University Making a Difference in Stockton

Through efforts both large and small, both formal and informal, CSU Stanislaus is making a positive impact in the Stockton area. At the CSU Stanislaus Stockton Center, welfare recipients looking to get back to work have a valuable resource in the Wellness WORKs! program. A partnership between the university and San Joaquin County Behavioral Health Services, Wellness WORKs! offers classes and activities for CalWORKs participants, providing much-needed education and training to help them reenter the workforce.

The center offers classes that cover self-esteem building, personal appearance, physical wellness, anger and stress management, healthy eating habits, conflict resolution, money management, being a working parent and more. Last year, Wellness WORKs! served 650 clients, bringing its 13-year total to nearly 7,700. "With programs like this, CSU Stanislaus fulfills its commitment to contribute to the enrichment of the diverse population it serves," program coordinator Diane Feneck said. "Case managers often tell us that clients are far more compliant in welfare-to-work activities and much more motivated to seek employment or education after attending Wellness WORKs!"

Through its connection with the CSU Stanislaus School of Nursing, Wellness WORKs! also offers Wellness Clinics each fall. Led by Associate Professor Carolyn Martin -- and with help from graduate and undergraduate nursing students -- the clinics provide basic health screenings, education on various health topics and a list of community health resources.

In particular, the Wellness Clinics target important medical problems identified as major issues in San Joaquin County, such as diabetes, strokes, heart disease, obesity and asthma.

Nursing Students Volunteer Their Services

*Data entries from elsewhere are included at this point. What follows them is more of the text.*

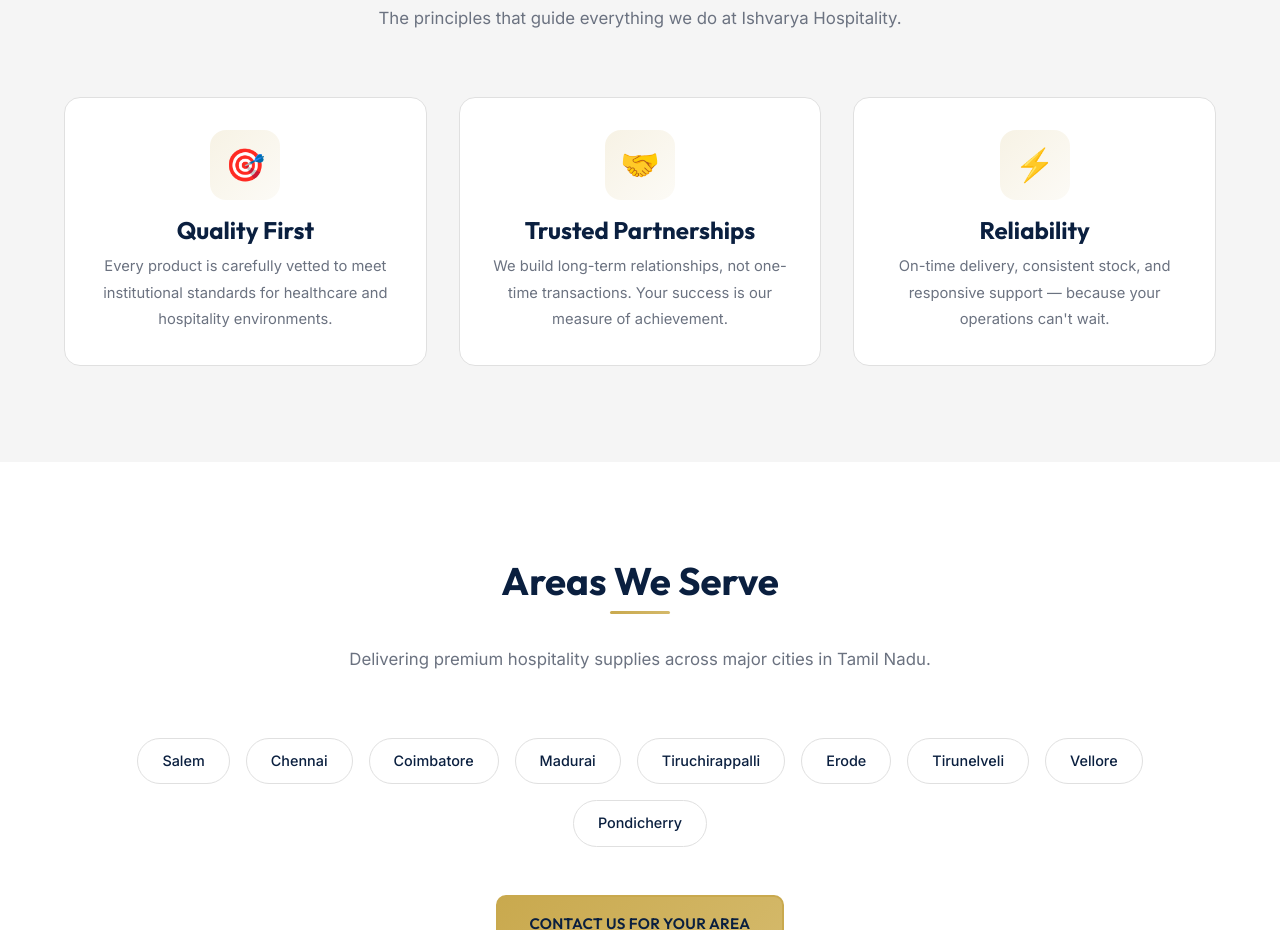
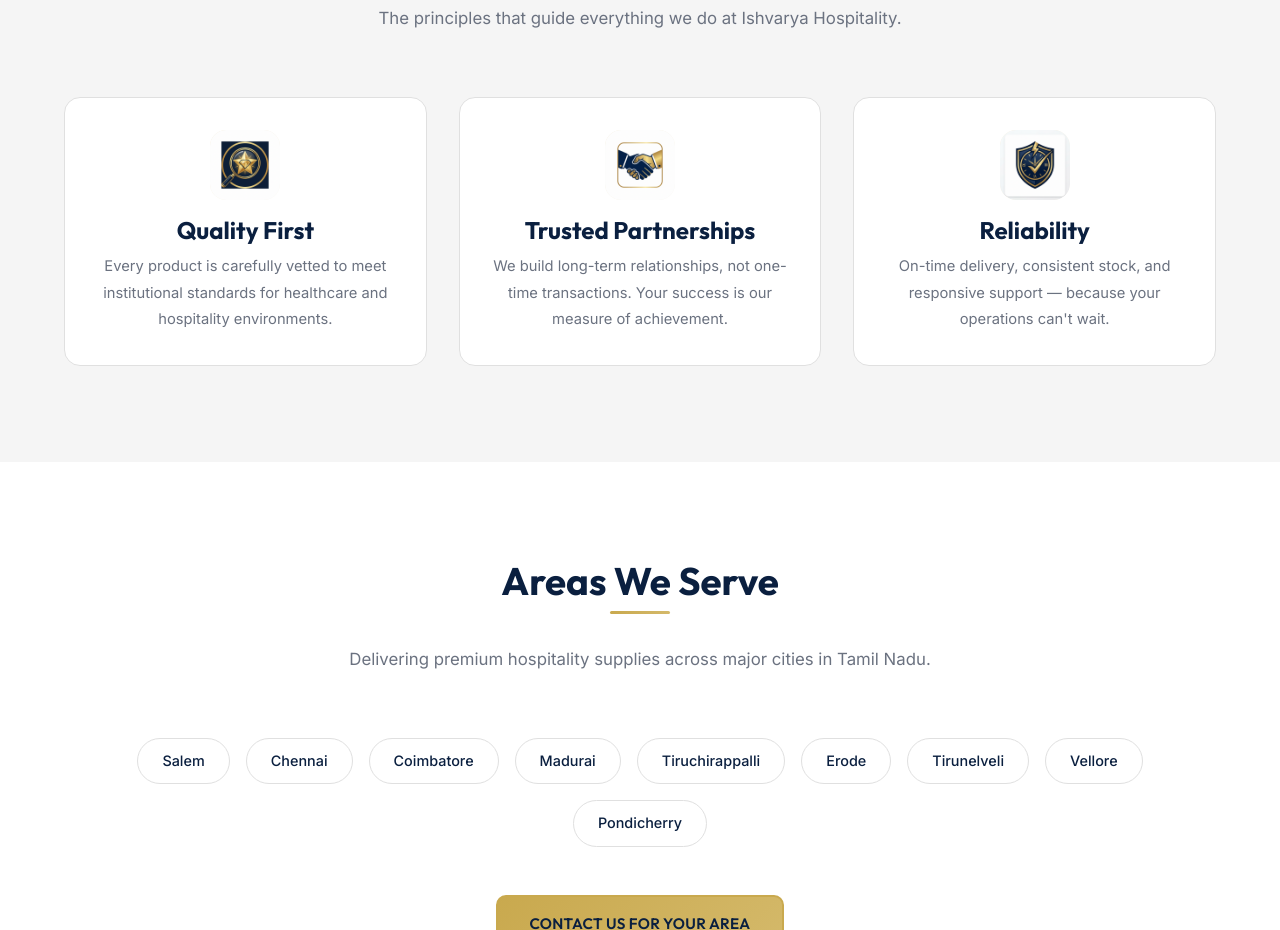
Before and after one commit to prithivrajmu/ishvarya_hospitality_website, a website built with Vite: page about.html in a window 1280 px wide. Shown: the part 1350-2280 px from the top of the page. Built offline with nearby package versions, Linux system fonts and the light colour scheme.

Commit message:
feat: replace About page value emojis with AI-generated icons
- Generated 3 icons: Quality First, Trusted Partnerships, Reliability
- Navy blue & gold design consistent with existing icon set
- Added CSS for img inside .value-card .icon with object-fit: contain

```diff
--- a/about.html
+++ b/about.html
@@ -100,19 +100,20 @@
             </div>
             <div class="about-values-grid stagger-children">
                 <div class="value-card">
-                    <div class="icon">🎯</div>
+                    <div class="icon"><img src="/images/icon-quality-first.png" alt="Quality first" /></div>
                     <h3>Quality First</h3>
                     <p>Every product is carefully vetted to meet institutional standards for healthcare and hospitality
                         environments.</p>
                 </div>
                 <div class="value-card">
-                    <div class="icon">🤝</div>
+                    <div class="icon"><img src="/images/icon-trusted-partnerships.png" alt="Trusted partnerships" />
+                    </div>
                     <h3>Trusted Partnerships</h3>
                     <p>We build long-term relationships, not one-time transactions. Your success is our measure of
                         achievement.</p>
                 </div>
                 <div class="value-card">
-                    <div class="icon">⚡</div>
+                    <div class="icon"><img src="/images/icon-reliability.png" alt="Reliability" /></div>
                     <h3>Reliability</h3>
                     <p>On-time delivery, consistent stock, and responsive support — because your operations can't wait.
                     </p>
--- a/css/style.css
+++ b/css/style.css
@@ -1290,6 +1290,14 @@
   align-items: center;
   justify-content: center;
   font-size: 2rem;
+  overflow: hidden;
+}
+
+.value-card .icon img {
+  width: 100%;
+  height: 100%;
+  object-fit: contain;
+  border-radius: var(--radius-lg);
 }
 
 .value-card h3 {
```
Also changed, not shown: images/icon-quality-first.png (added), images/icon-reliability.png (added), images/icon-trusted-partnerships.png (added).
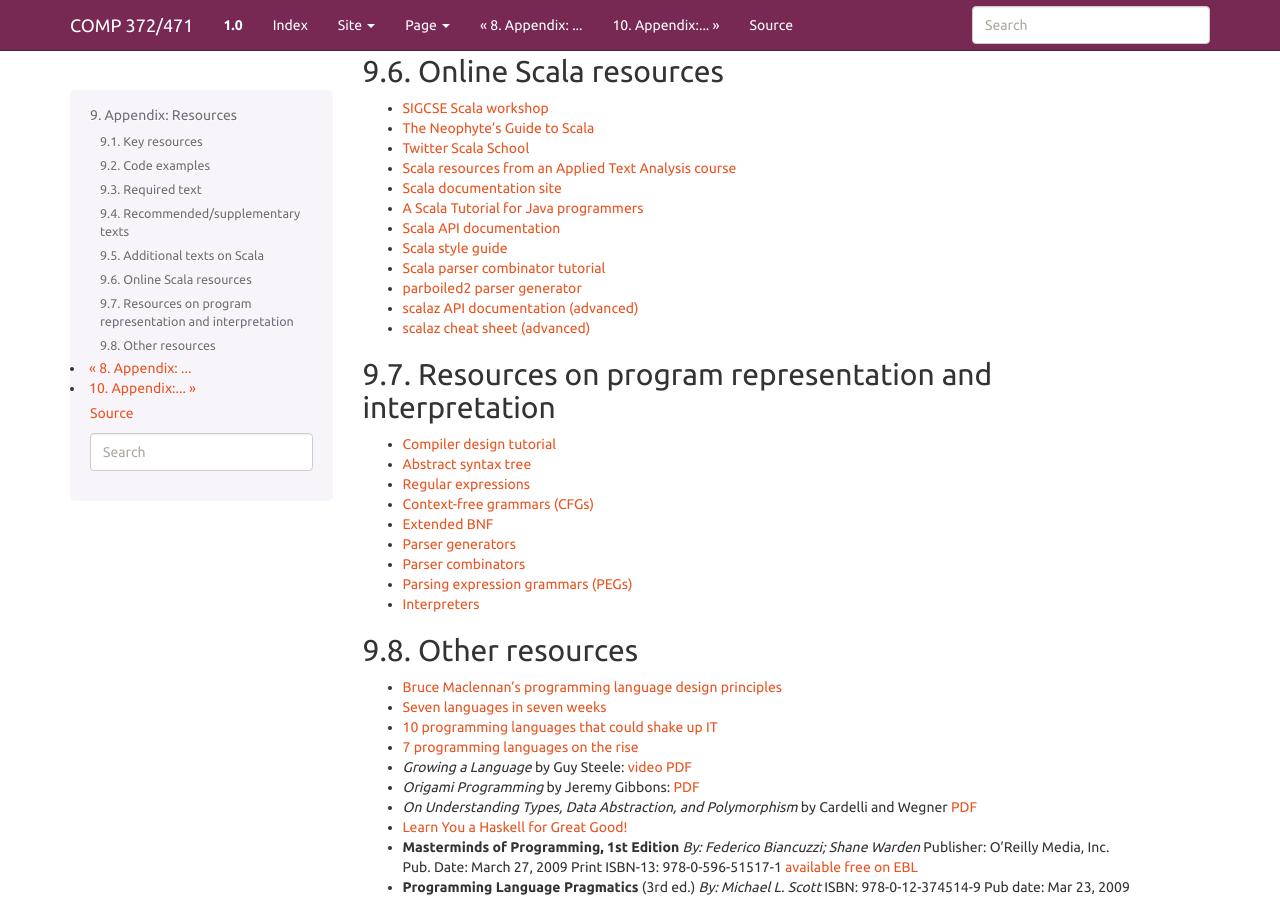
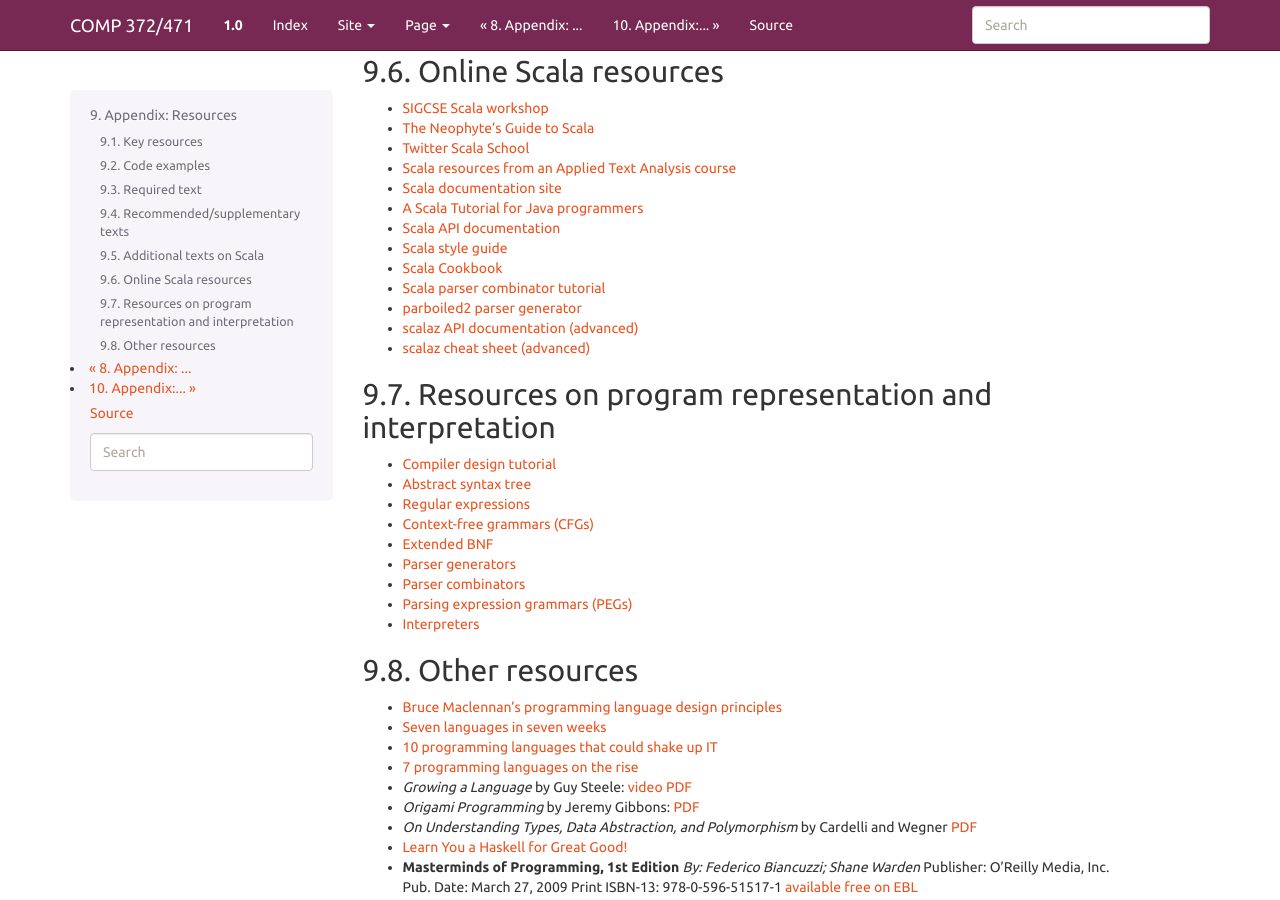
Before and after one commit to lucproglangcourse/lucproglangcourse.github.io, a Sphinx documentation site: the page built from source/resources.rst, in a window 1280 px wide and 900 px high, scrolled down 1221 px. Built offline with Sphinx 7.4.7, drawn with Linux system fonts in a browser that asks for light colours.

Commit message:
added link to Scala cookbook
Signed-off-by: Konstantin Läufer <klaeufer@gmail.com>

```diff
--- a/source/resources.rst
+++ b/source/resources.rst
@@ -122,6 +122,7 @@ Online Scala resources
 - `A Scala Tutorial for Java programmers <http://www.scala-lang.org/docu/files/ScalaTutorial.pdf>`_
 - `Scala API documentation <http://www.scala-lang.org/api/current/#package>`_
 - `Scala style guide <http://docs.scala-lang.org/style>`_
+- `Scala Cookbook <http://scalacookbook.com/>`_
 - `Scala parser combinator tutorial <http://www.dontbreakthebuild.com/2013/07/30/basic-parsing-in-scala-using-parsing-combinators>`_
 - `parboiled2 parser generator <https://github.com/sirthias/parboiled2>`_
 - `scalaz API documentation (advanced) <http://docs.typelevel.org/api/scalaz/stable/7.1.0-M3/doc>`_
```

Meanwhile, some nursing students have taken it upon themselves to make a difference in the area. Karen Lee, a Tracy resident who's less than a year from completing her bachelor's degree in nursing, recently organized a volunteer effort to tackle an overflowing warehouse of donated medical and dental supplies at St. Mary's Dining Room in Stockton.

St. Mary's provides medical and dental services -- in addition to food, a clothing and hygiene center, and social services -- to homeless and low-income residents and families in the Stockton area. Lee was assigned there for community work by her adviser at CSU Stanislaus, and she came away so impressed by the center that she wanted to help even more.

"I have a heart for community involvement," Lee said. "I was impressed with how many people St. Mary's serves, so I said I'd come back and help them. They treat every person with dignity and respect, and they offer so many services."

Lee is chairperson of the CSU Stanislaus chapter of Breakthrough to Nursing, a project of the National Student Nurses Association designed in part to help nursing students become more aware of and sensitive to cultural diversity. She's planning additional community projects for the upcoming academic year.